At the next two water stops, we poured cold water over her elbow, hoping to convince it to chill. I knew she’d need an ice pack from the medical people when we finished.
Fortunately after the Mile 11 marker there’s a long flat stretch (it was a huge relief to take the 13.1 split instead of 26.2!) then a downhill to the Mile 12 marker. A couple with a dog held a sign that said “Puppy hugs!” so of course we stopped. On the bridge over Lamar, my 13-year old was waiting, and he tried to distract her as we launched ourselves up the last Enfield hill, then tried to run a bit downhill and around the last few turns. I know she was in a ridiculous amount of pain, but she kept putting one foot in front of the other. Across Lavaca, right turn on Colorado. Past the Capitol, past the Governor’s Mansion, and left on 11th.
Then the final turn onto Congress Avenue, a little more than one city block to go. Cheering spectators lined the barricades. We crossed the timing mats and I turned to congratulate Kim. She started yelling, all kinds of pissed off. I thought maybe she was just angry-emotional after finishing such a tough race? But no. Some woman came out of nowhere and jammed between her and the right side of the finish line archway thing. Which did not actually have room for another human. So she hit Kim’s right arm.
Why this woman didn’t pass on my left where a full traffic lane was practically empty, I don’t know. But her bump caused excruciating pain that made Kim stop and lean on the barricade (and yell some colorful language). A medic guy was standing right there, and I explained what happened. Another medic approached with a wheelchair and they took her away.
I got medals and took hers to the tent but they wouldn’t let me in. They promised they’d give it to her, so all I could do was wait. I texted Sara to let her know what was going on, then I picked up food and water, skipped the official race photo, then met my family at the exit. We circled back around to find her, but privacy rules meant they couldn’t tell me anything other than whether she was inside. I already knew the answer to that, and I tried to explain that she’s from out of town and I didn’t want to leave her alone. But then she came out with ice on her arm and looked a bit better.
They had fixed her up with ice—she said they were really efficient and kind—and helped her perk up enough to kick into nurse mode and let another runner squeeze her (left) hand when her blisters needed lancing. Another great thing was that when she left the medical area, she was deposited right back into the finisher chute to collect medals and food, and to take photos. I had gotten her a medal because I was afraid she wouldn’t get one, but my fears were completely unfounded.
We retrieved our gear-checked stuff and found Sara and John at–no surprise–the beer garden, along with some Rogue friends. After her two free beers and a change of shirt, Kim was much more cheerful. So we headed out for Mexican Food Recovery at El Arroyo. Enchiladas and a margarita FTW!
Considering the warm, humid conditions and our combined injury/undertraining situations, I’m not displeased with my time.
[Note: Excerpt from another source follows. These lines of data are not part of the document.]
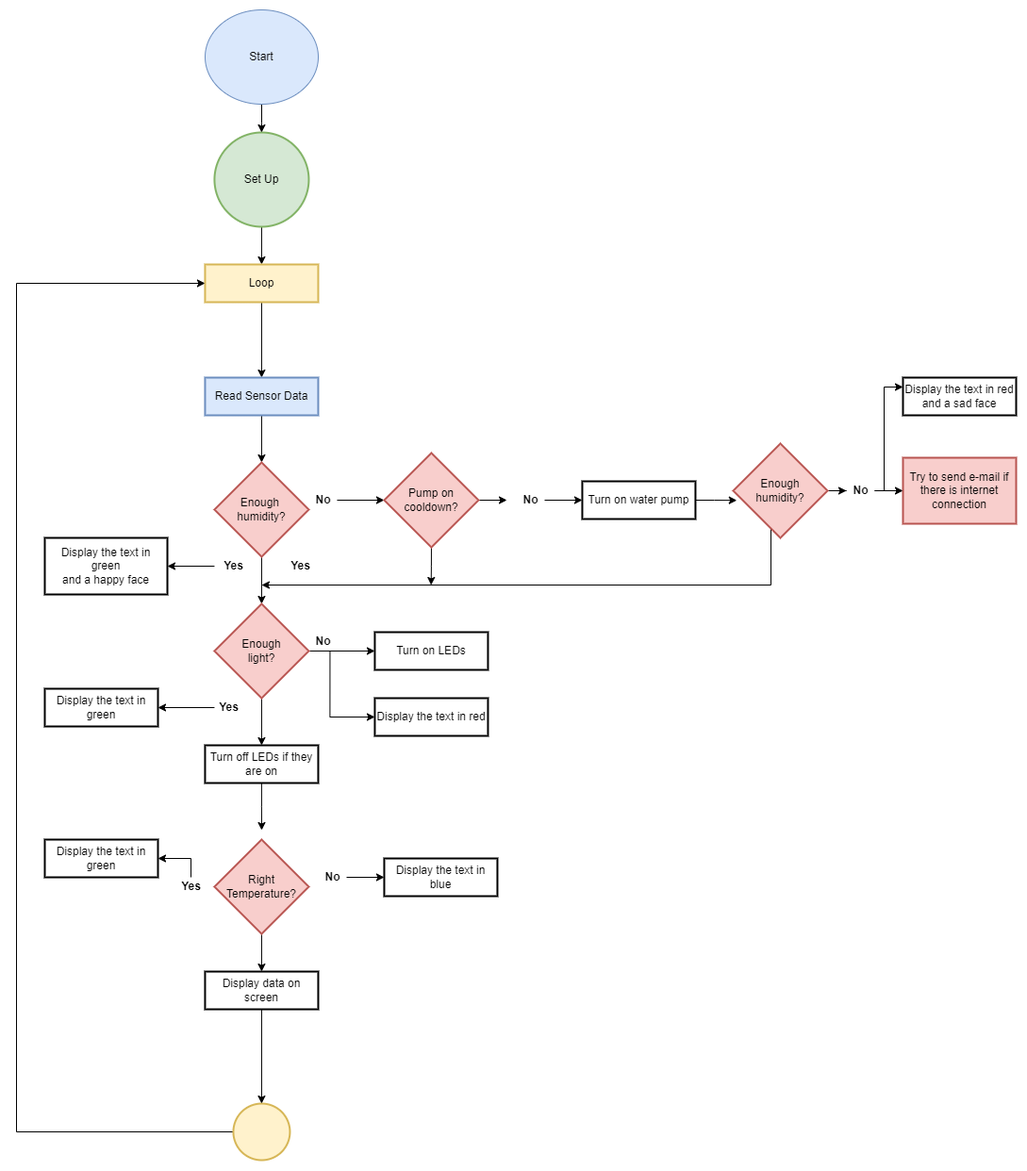
Above: data/documentation/software_diagram_v2.drawio.png in andreeabrezuica/Botani-Talk (draw.io), before the change. Source tidied: cells renumbered, new cells last; positions are measured from the earlier drawing's top-left corner, leaving out a move shared by most shapes.
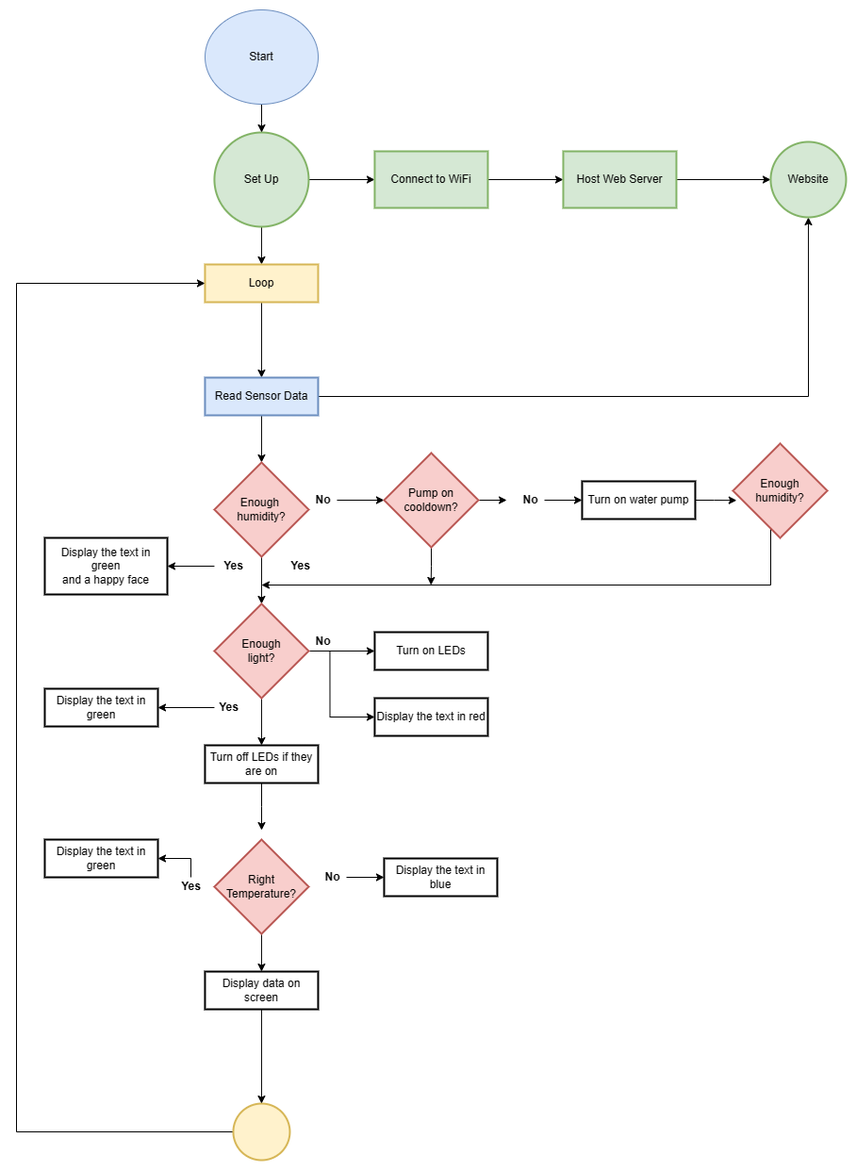
Above is the later version.

The edit, as a diff of the source:
```diff
@@ -5,6 +5,9 @@
     <mxCell id="2" style="edgeStyle=orthogonalEdgeStyle;rounded=0;jettySize=auto;html=1;fontFamily=Helvetica;fontSize=12;fontColor=default;" parent="1" edge="1" source="3" target="5">
       <mxGeometry relative="1" as="geometry" />
     </mxCell>
+    <mxCell id="57" style="edgeStyle=orthogonalEdgeStyle;rounded=0;jettySize=auto;html=1;" parent="1" edge="1" source="3" target="60">
+      <mxGeometry relative="1" as="geometry" />
+    </mxCell>
     <mxCell id="3" value="Set Up" style="strokeWidth=2;html=1;shape=mxgraph.flowchart.start_2;whiteSpace=wrap;fillColor=#d5e8d4;strokeColor=#82b366;shadow=0;rounded=0;" parent="1" vertex="1">
       <mxGeometry x="209.9" y="130" width="100" height="100" as="geometry" />
     </mxCell>
@@ -17,6 +20,9 @@
     <mxCell id="6" style="edgeStyle=orthogonalEdgeStyle;rounded=0;jettySize=auto;html=1;fontFamily=Helvetica;fontSize=12;fontColor=default;entryX=0.5;entryY=0;entryDx=0;entryDy=0;entryPerimeter=0;" parent="1" edge="1" source="7" target="9">
       <mxGeometry relative="1" as="geometry" />
     </mxCell>
+    <mxCell id="58" style="edgeStyle=orthogonalEdgeStyle;rounded=0;jettySize=auto;html=1;entryX=0.5;entryY=1;entryDx=0;entryDy=0;" parent="1" edge="1" source="7" target="63">
+      <mxGeometry relative="1" as="geometry" />
+    </mxCell>
     <mxCell id="7" value="Read Sensor Data" style="whiteSpace=wrap;html=1;strokeWidth=2;shadow=0;fillColor=#dae8fc;strokeColor=#6c8ebf;rounded=0;" parent="1" vertex="1">
       <mxGeometry x="199.9" y="390" width="120" height="40" as="geometry" />
     </mxCell>
@@ -89,15 +95,9 @@
         </Array>
       </mxGeometry>
     </mxCell>
-    <mxCell id="27" style="edgeStyle=orthogonalEdgeStyle;rounded=0;jettySize=auto;html=1;exitX=1;exitY=0.5;exitDx=0;exitDy=0;fontFamily=Helvetica;fontSize=12;fontColor=default;" parent="1" edge="1" source="28" target="42">
-      <mxGeometry relative="1" as="geometry" />
-    </mxCell>
     <mxCell id="28" value="Enough &lt;br&gt;humidity?" style="rhombus;whiteSpace=wrap;html=1;strokeWidth=2;fillColor=#f8cecc;strokeColor=#b85450;rounded=0;" parent="1" vertex="1">
       <mxGeometry x="760" y="460" width="100" height="100" as="geometry" />
     </mxCell>
-    <mxCell id="29" value="Try to send e-mail if there is internet connection" style="whiteSpace=wrap;html=1;strokeWidth=2;fillColor=#f8cecc;strokeColor=#b85450;rounded=0;" parent="1" vertex="1">
-      <mxGeometry x="940" y="475" width="120" height="70" as="geometry" />
-    </mxCell>
     <mxCell id="30" style="ellipse;whiteSpace=wrap;html=1;strokeWidth=2;fillColor=#fff2cc;strokeColor=#d6b656;rounded=0;" parent="1" vertex="1">
       <mxGeometry x="229.9" y="1160" width="60" height="60" as="geometry" />
     </mxCell>
@@ -132,26 +132,9 @@
     <mxCell id="39" style="edgeStyle=orthogonalEdgeStyle;rounded=0;jettySize=auto;html=1;exitX=1;exitY=0.5;exitDx=0;exitDy=0;entryX=0.038;entryY=0.602;entryDx=0;entryDy=0;entryPerimeter=0;fontFamily=Helvetica;fontSize=12;fontColor=default;" parent="1" edge="1" source="12" target="28">
       <mxGeometry relative="1" as="geometry" />
     </mxCell>
-    <mxCell id="40" style="edgeStyle=orthogonalEdgeStyle;rounded=0;jettySize=auto;html=1;exitX=1;exitY=0.5;exitDx=0;exitDy=0;entryX=0;entryY=0.5;entryDx=0;entryDy=0;fontFamily=Helvetica;fontSize=12;fontColor=default;" parent="1" edge="1" source="42" target="29">
-      <mxGeometry relative="1" as="geometry" />
-    </mxCell>
-    <mxCell id="41" style="edgeStyle=orthogonalEdgeStyle;rounded=0;jettySize=auto;html=1;fontFamily=Helvetica;fontSize=12;fontColor=default;entryX=0;entryY=0.25;entryDx=0;entryDy=0;" parent="1" edge="1" source="42" target="44">
-      <mxGeometry relative="1" as="geometry">
-        <Array as="points">
-          <mxPoint x="920" y="510" />
-          <mxPoint x="920" y="400" />
-        </Array>
-      </mxGeometry>
-    </mxCell>
-    <mxCell id="42" value="No" style="text;strokeColor=none;fillColor=none;html=1;fontSize=12;fontStyle=1;verticalAlign=middle;align=center;fontFamily=Helvetica;fontColor=default;rounded=0;" parent="1" vertex="1">
-      <mxGeometry x="880" y="500" width="30" height="20" as="geometry" />
-    </mxCell>
     <mxCell id="43" value="Display the text in green&lt;br&gt;and a happy face" style="whiteSpace=wrap;html=1;strokeWidth=2;rounded=0;" parent="1" vertex="1">
       <mxGeometry x="30" y="560" width="130" height="60" as="geometry" />
     </mxCell>
-    <mxCell id="44" value="Display the text in red and a sad face" style="whiteSpace=wrap;html=1;strokeWidth=2;rounded=0;" parent="1" vertex="1">
-      <mxGeometry x="940" y="390" width="120" height="40" as="geometry" />
-    </mxCell>
     <mxCell id="45" value="Display the text in red" style="whiteSpace=wrap;html=1;strokeWidth=2;rounded=0;" parent="1" vertex="1">
       <mxGeometry x="379.9" y="730" width="120" height="40" as="geometry" />
     </mxCell>
@@ -194,5 +177,20 @@
     <mxCell id="56" value="Start" style="ellipse;whiteSpace=wrap;html=1;fillColor=#dae8fc;strokeColor=#6c8ebf;" parent="1" vertex="1">
       <mxGeometry x="200" width="120" height="100" as="geometry" />
     </mxCell>
+    <mxCell id="59" style="edgeStyle=orthogonalEdgeStyle;rounded=0;jettySize=auto;html=1;" parent="1" edge="1" source="60" target="62">
+      <mxGeometry relative="1" as="geometry" />
+    </mxCell>
+    <mxCell id="60" value="Connect to WiFi" style="whiteSpace=wrap;html=1;fillColor=#d5e8d4;strokeColor=#82b366;strokeWidth=2;shadow=0;rounded=0;" parent="1" vertex="1">
+      <mxGeometry x="379.9" y="150" width="120" height="60" as="geometry" />
+    </mxCell>
+    <mxCell id="61" style="edgeStyle=orthogonalEdgeStyle;rounded=0;jettySize=auto;html=1;" parent="1" edge="1" source="62" target="63">
+      <mxGeometry relative="1" as="geometry" />
+    </mxCell>
+    <mxCell id="62" value="Host Web Server" style="whiteSpace=wrap;html=1;fillColor=#d5e8d4;strokeColor=#82b366;strokeWidth=2;shadow=0;rounded=0;" parent="1" vertex="1">
+      <mxGeometry x="579.9" y="150" width="120" height="60" as="geometry" />
+    </mxCell>
+    <mxCell id="63" value="Website" style="ellipse;whiteSpace=wrap;html=1;fillColor=#d5e8d4;strokeColor=#82b366;strokeWidth=2;shadow=0;rounded=0;" parent="1" vertex="1">
+      <mxGeometry x="799.9" y="140" width="80" height="80" as="geometry" />
+    </mxCell>
   </root>
 </mxGraphModel>
```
Water and Nuun (and volunteers!) were plentiful on the course—a couple of times I thought, “Wow, another water stop already?” With the weather, I know frequent water stops made a huge difference.
I still don’t intend to run this race again, but that has everything to do with my dislike of hilly courses rather than the event itself. I love the way the race finishes in front of the Capitol, and it’s a well-organized, well-supported race. They need to do something about their app’s course map though. Mile 32 looks pretty tough.